■ GIVEN DATA ■
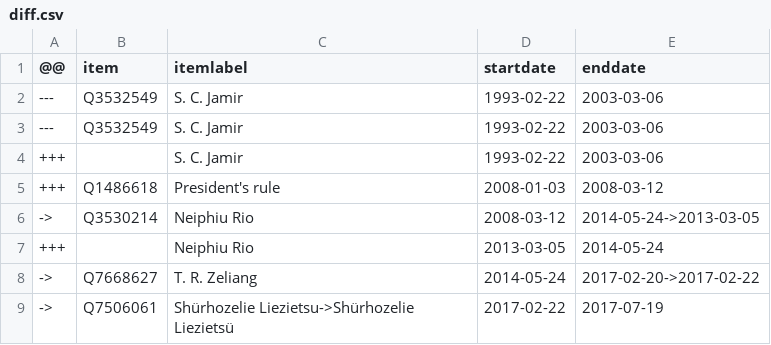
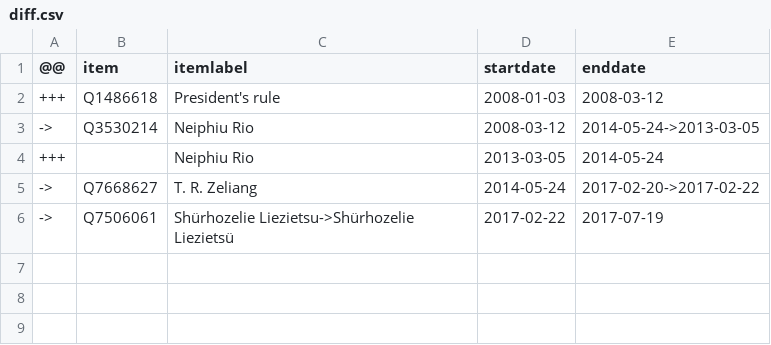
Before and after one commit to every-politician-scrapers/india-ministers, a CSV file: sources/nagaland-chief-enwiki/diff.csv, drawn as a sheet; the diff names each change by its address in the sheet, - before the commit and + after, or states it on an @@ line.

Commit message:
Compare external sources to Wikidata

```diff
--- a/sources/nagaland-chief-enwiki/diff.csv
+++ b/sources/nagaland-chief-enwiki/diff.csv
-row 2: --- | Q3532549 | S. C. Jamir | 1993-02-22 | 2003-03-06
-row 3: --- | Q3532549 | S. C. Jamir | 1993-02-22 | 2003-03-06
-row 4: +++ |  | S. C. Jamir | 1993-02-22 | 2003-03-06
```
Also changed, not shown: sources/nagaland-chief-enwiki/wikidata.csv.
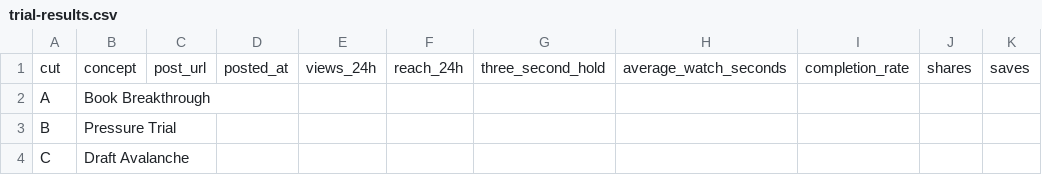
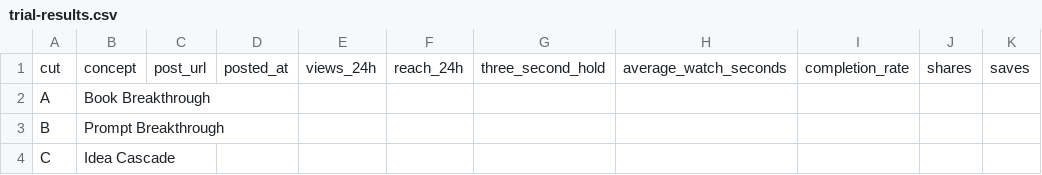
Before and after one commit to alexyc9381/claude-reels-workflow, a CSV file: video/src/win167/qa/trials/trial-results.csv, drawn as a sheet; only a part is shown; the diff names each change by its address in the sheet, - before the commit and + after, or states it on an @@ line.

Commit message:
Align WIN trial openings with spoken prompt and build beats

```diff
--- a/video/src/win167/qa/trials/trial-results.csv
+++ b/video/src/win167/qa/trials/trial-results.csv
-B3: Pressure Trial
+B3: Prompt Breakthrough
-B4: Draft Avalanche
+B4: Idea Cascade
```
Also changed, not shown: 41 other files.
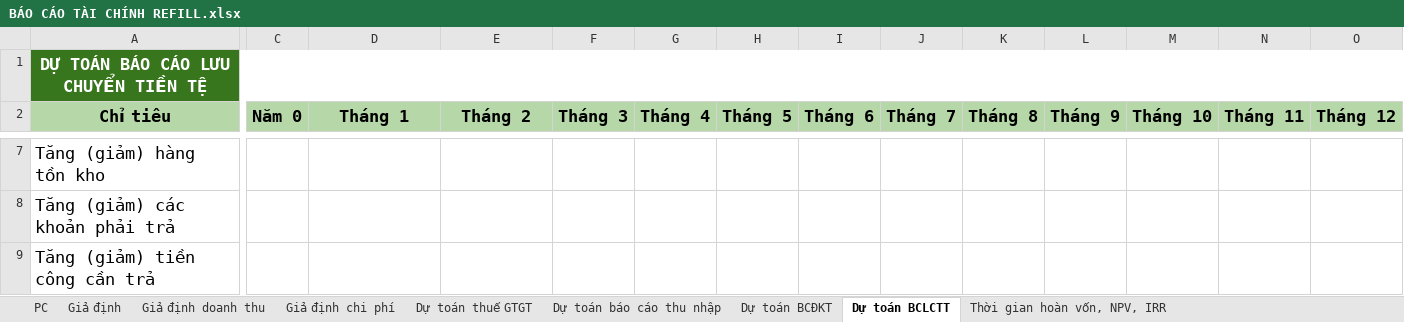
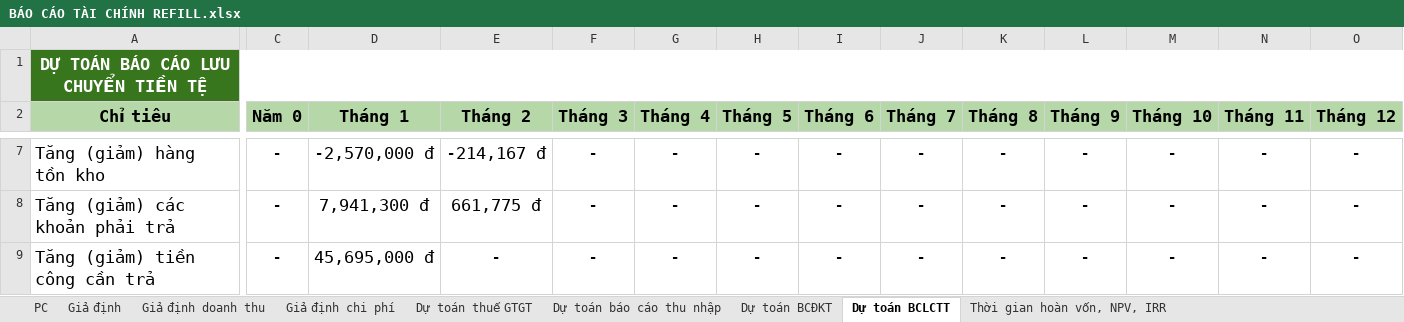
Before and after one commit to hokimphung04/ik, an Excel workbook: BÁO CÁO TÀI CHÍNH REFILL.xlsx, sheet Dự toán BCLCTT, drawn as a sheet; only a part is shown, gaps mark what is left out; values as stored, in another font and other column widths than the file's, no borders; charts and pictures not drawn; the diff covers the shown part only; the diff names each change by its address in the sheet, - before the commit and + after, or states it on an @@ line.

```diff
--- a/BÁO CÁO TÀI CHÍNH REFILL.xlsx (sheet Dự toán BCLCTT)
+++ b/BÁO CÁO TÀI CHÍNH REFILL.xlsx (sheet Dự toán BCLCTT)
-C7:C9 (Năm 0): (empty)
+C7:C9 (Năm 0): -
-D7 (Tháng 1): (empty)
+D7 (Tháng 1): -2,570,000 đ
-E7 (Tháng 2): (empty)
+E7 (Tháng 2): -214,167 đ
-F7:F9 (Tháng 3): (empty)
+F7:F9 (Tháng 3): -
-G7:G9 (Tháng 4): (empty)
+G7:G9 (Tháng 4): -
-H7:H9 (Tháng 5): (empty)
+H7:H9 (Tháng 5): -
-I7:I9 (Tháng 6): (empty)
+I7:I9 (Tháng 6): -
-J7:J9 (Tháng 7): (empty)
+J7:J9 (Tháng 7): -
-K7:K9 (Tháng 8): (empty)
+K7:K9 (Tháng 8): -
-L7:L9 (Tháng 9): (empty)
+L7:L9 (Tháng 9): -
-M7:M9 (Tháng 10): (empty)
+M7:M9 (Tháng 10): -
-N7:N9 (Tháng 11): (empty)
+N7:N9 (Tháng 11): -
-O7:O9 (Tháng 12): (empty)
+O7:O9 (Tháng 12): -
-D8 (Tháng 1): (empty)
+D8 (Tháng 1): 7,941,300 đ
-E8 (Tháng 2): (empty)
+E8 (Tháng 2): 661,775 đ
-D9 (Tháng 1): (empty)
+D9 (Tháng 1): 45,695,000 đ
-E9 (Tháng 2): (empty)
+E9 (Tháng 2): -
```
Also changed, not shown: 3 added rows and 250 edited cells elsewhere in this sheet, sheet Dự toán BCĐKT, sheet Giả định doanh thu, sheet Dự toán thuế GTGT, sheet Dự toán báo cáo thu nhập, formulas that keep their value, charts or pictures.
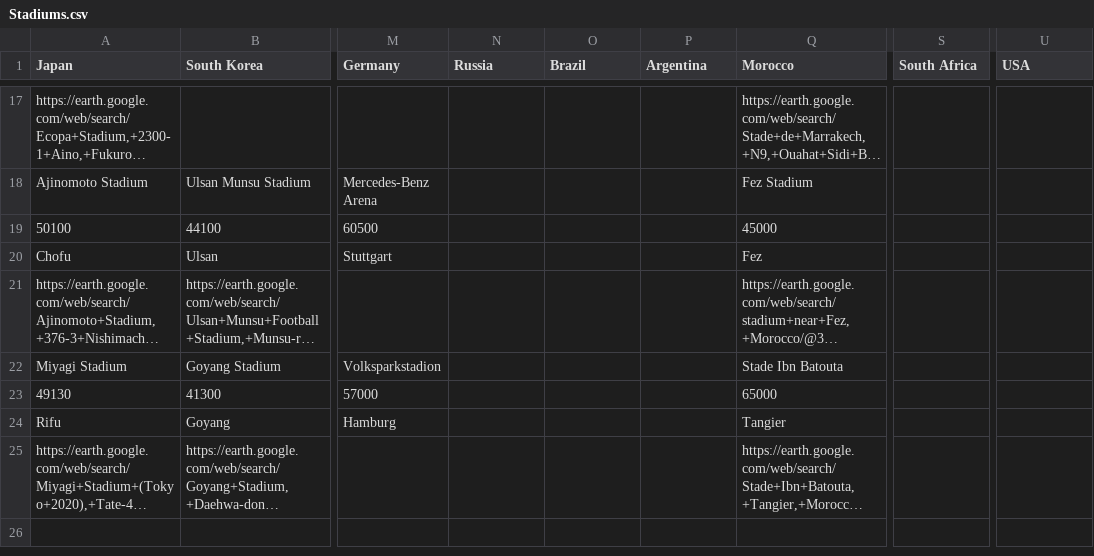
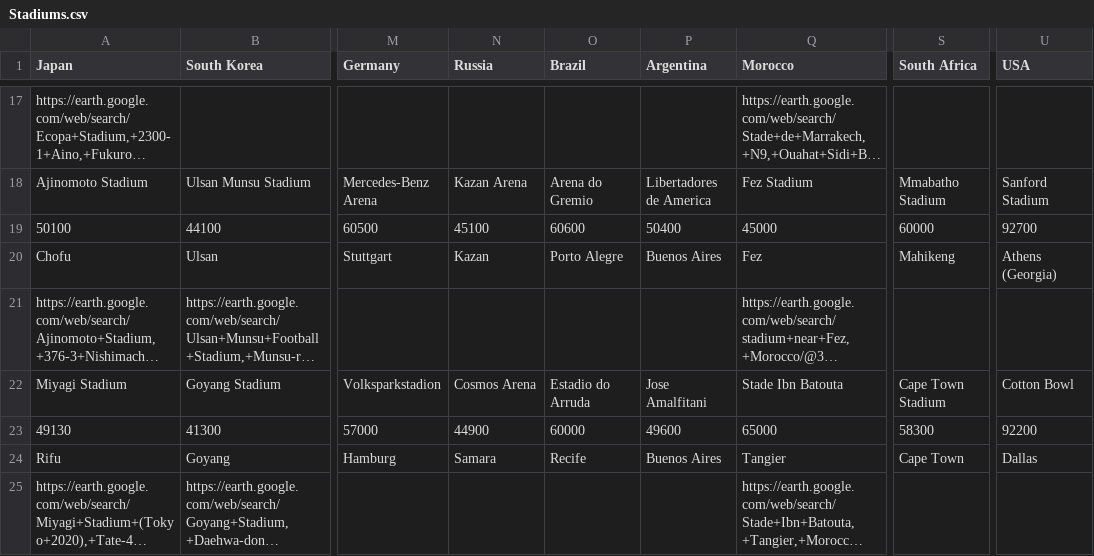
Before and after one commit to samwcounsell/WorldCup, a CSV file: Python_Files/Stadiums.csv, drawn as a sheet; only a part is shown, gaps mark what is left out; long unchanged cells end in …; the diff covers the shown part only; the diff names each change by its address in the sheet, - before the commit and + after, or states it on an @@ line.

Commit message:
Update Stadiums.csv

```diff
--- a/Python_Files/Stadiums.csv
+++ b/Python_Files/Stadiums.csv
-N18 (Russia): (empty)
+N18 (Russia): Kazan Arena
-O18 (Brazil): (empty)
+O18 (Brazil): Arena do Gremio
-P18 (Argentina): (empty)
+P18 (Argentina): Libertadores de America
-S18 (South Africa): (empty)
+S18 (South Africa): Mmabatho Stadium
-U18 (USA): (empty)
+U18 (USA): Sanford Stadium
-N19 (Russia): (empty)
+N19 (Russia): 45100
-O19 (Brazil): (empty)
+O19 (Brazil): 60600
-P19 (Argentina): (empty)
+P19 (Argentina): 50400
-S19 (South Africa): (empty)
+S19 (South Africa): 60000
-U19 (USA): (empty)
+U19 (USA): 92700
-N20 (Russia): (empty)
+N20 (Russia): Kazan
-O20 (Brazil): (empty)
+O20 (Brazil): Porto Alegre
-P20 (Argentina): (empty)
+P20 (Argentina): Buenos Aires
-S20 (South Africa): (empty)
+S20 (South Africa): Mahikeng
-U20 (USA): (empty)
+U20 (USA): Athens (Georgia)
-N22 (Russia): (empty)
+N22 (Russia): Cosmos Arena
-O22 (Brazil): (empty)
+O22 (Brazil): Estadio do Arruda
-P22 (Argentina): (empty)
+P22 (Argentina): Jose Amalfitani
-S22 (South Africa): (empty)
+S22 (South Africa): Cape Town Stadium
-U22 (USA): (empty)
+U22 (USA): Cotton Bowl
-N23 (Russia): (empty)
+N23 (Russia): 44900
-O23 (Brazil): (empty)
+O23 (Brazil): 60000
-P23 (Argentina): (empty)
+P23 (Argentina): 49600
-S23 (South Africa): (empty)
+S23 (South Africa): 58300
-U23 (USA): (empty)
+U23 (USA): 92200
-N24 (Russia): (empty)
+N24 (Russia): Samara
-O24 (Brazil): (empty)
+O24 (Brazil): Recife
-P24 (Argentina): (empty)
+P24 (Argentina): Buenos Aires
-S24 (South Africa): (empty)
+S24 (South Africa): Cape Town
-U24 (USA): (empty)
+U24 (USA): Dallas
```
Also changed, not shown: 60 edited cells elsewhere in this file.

■ WORK REQUEST ■
All entries above are to be set down word for word, and the pictures are to be left out.

■ EXERCISE RESULT ■
Before and after one commit to every-politician-scrapers/india-ministers, a CSV file: sources/nagaland-chief-enwiki/diff.csv, drawn as a sheet; the diff names each change by its address in the sheet, - before the commit and + after, or states it on an @@ line.

Commit message:
Compare external sources to Wikidata

```diff
--- a/sources/nagaland-chief-enwiki/diff.csv
+++ b/sources/nagaland-chief-enwiki/diff.csv
-row 2: --- | Q3532549 | S. C. Jamir | 1993-02-22 | 2003-03-06
-row 3: --- | Q3532549 | S. C. Jamir | 1993-02-22 | 2003-03-06
-row 4: +++ |  | S. C. Jamir | 1993-02-22 | 2003-03-06
```
Also changed, not shown: sources/nagaland-chief-enwiki/wikidata.csv.
Before and after one commit to alexyc9381/claude-reels-workflow, a CSV file: video/src/win167/qa/trials/trial-results.csv, drawn as a sheet; only a part is shown; the diff names each change by its address in the sheet, - before the commit and + after, or states it on an @@ line.

Commit message:
Align WIN trial openings with spoken prompt and build beats

```diff
--- a/video/src/win167/qa/trials/trial-results.csv
+++ b/video/src/win167/qa/trials/trial-results.csv
-B3: Pressure Trial
+B3: Prompt Breakthrough
-B4: Draft Avalanche
+B4: Idea Cascade
```
Also changed, not shown: 41 other files.
Before and after one commit to hokimphung04/ik, an Excel workbook: BÁO CÁO TÀI CHÍNH REFILL.xlsx, sheet Dự toán BCLCTT, drawn as a sheet; only a part is shown, gaps mark what is left out; values as stored, in another font and other column widths than the file's, no borders; charts and pictures not drawn; the diff covers the shown part only; the diff names each change by its address in the sheet, - before the commit and + after, or states it on an @@ line.

```diff
--- a/BÁO CÁO TÀI CHÍNH REFILL.xlsx (sheet Dự toán BCLCTT)
+++ b/BÁO CÁO TÀI CHÍNH REFILL.xlsx (sheet Dự toán BCLCTT)
-C7:C9 (Năm 0): (empty)
+C7:C9 (Năm 0): -
-D7 (Tháng 1): (empty)
+D7 (Tháng 1): -2,570,000 đ
-E7 (Tháng 2): (empty)
+E7 (Tháng 2): -214,167 đ
-F7:F9 (Tháng 3): (empty)
+F7:F9 (Tháng 3): -
-G7:G9 (Tháng 4): (empty)
+G7:G9 (Tháng 4): -
-H7:H9 (Tháng 5): (empty)
+H7:H9 (Tháng 5): -
-I7:I9 (Tháng 6): (empty)
+I7:I9 (Tháng 6): -
-J7:J9 (Tháng 7): (empty)
+J7:J9 (Tháng 7): -
-K7:K9 (Tháng 8): (empty)
+K7:K9 (Tháng 8): -
-L7:L9 (Tháng 9): (empty)
+L7:L9 (Tháng 9): -
-M7:M9 (Tháng 10): (empty)
+M7:M9 (Tháng 10): -
-N7:N9 (Tháng 11): (empty)
+N7:N9 (Tháng 11): -
-O7:O9 (Tháng 12): (empty)
+O7:O9 (Tháng 12): -
-D8 (Tháng 1): (empty)
+D8 (Tháng 1): 7,941,300 đ
-E8 (Tháng 2): (empty)
+E8 (Tháng 2): 661,775 đ
-D9 (Tháng 1): (empty)
+D9 (Tháng 1): 45,695,000 đ
-E9 (Tháng 2): (empty)
+E9 (Tháng 2): -
```
Also changed, not shown: 3 added rows and 250 edited cells elsewhere in this sheet, sheet Dự toán BCĐKT, sheet Giả định doanh thu, sheet Dự toán thuế GTGT, sheet Dự toán báo cáo thu nhập, formulas that keep their value, charts or pictures.
Before and after one commit to samwcounsell/WorldCup, a CSV file: Python_Files/Stadiums.csv, drawn as a sheet; only a part is shown, gaps mark what is left out; long unchanged cells end in …; the diff covers the shown part only; the diff names each change by its address in the sheet, - before the commit and + after, or states it on an @@ line.

Commit message:
Update Stadiums.csv

```diff
--- a/Python_Files/Stadiums.csv
+++ b/Python_Files/Stadiums.csv
-N18 (Russia): (empty)
+N18 (Russia): Kazan Arena
-O18 (Brazil): (empty)
+O18 (Brazil): Arena do Gremio
-P18 (Argentina): (empty)
+P18 (Argentina): Libertadores de America
-S18 (South Africa): (empty)
+S18 (South Africa): Mmabatho Stadium
-U18 (USA): (empty)
+U18 (USA): Sanford Stadium
-N19 (Russia): (empty)
+N19 (Russia): 45100
-O19 (Brazil): (empty)
+O19 (Brazil): 60600
-P19 (Argentina): (empty)
+P19 (Argentina): 50400
-S19 (South Africa): (empty)
+S19 (South Africa): 60000
-U19 (USA): (empty)
+U19 (USA): 92700
-N20 (Russia): (empty)
+N20 (Russia): Kazan
-O20 (Brazil): (empty)
+O20 (Brazil): Porto Alegre
-P20 (Argentina): (empty)
+P20 (Argentina): Buenos Aires
-S20 (South Africa): (empty)
+S20 (South Africa): Mahikeng
-U20 (USA): (empty)
+U20 (USA): Athens (Georgia)
-N22 (Russia): (empty)
+N22 (Russia): Cosmos Arena
-O22 (Brazil): (empty)
+O22 (Brazil): Estadio do Arruda
-P22 (Argentina): (empty)
+P22 (Argentina): Jose Amalfitani
-S22 (South Africa): (empty)
+S22 (South Africa): Cape Town Stadium
-U22 (USA): (empty)
+U22 (USA): Cotton Bowl
-N23 (Russia): (empty)
+N23 (Russia): 44900
-O23 (Brazil): (empty)
+O23 (Brazil): 60000
-P23 (Argentina): (empty)
+P23 (Argentina): 49600
-S23 (South Africa): (empty)
+S23 (South Africa): 58300
-U23 (USA): (empty)
+U23 (USA): 92200
-N24 (Russia): (empty)
+N24 (Russia): Samara
-O24 (Brazil): (empty)
+O24 (Brazil): Recife
-P24 (Argentina): (empty)
+P24 (Argentina): Buenos Aires
-S24 (South Africa): (empty)
+S24 (South Africa): Cape Town
-U24 (USA): (empty)
+U24 (USA): Dallas
```
Also changed, not shown: 60 edited cells elsewhere in this file.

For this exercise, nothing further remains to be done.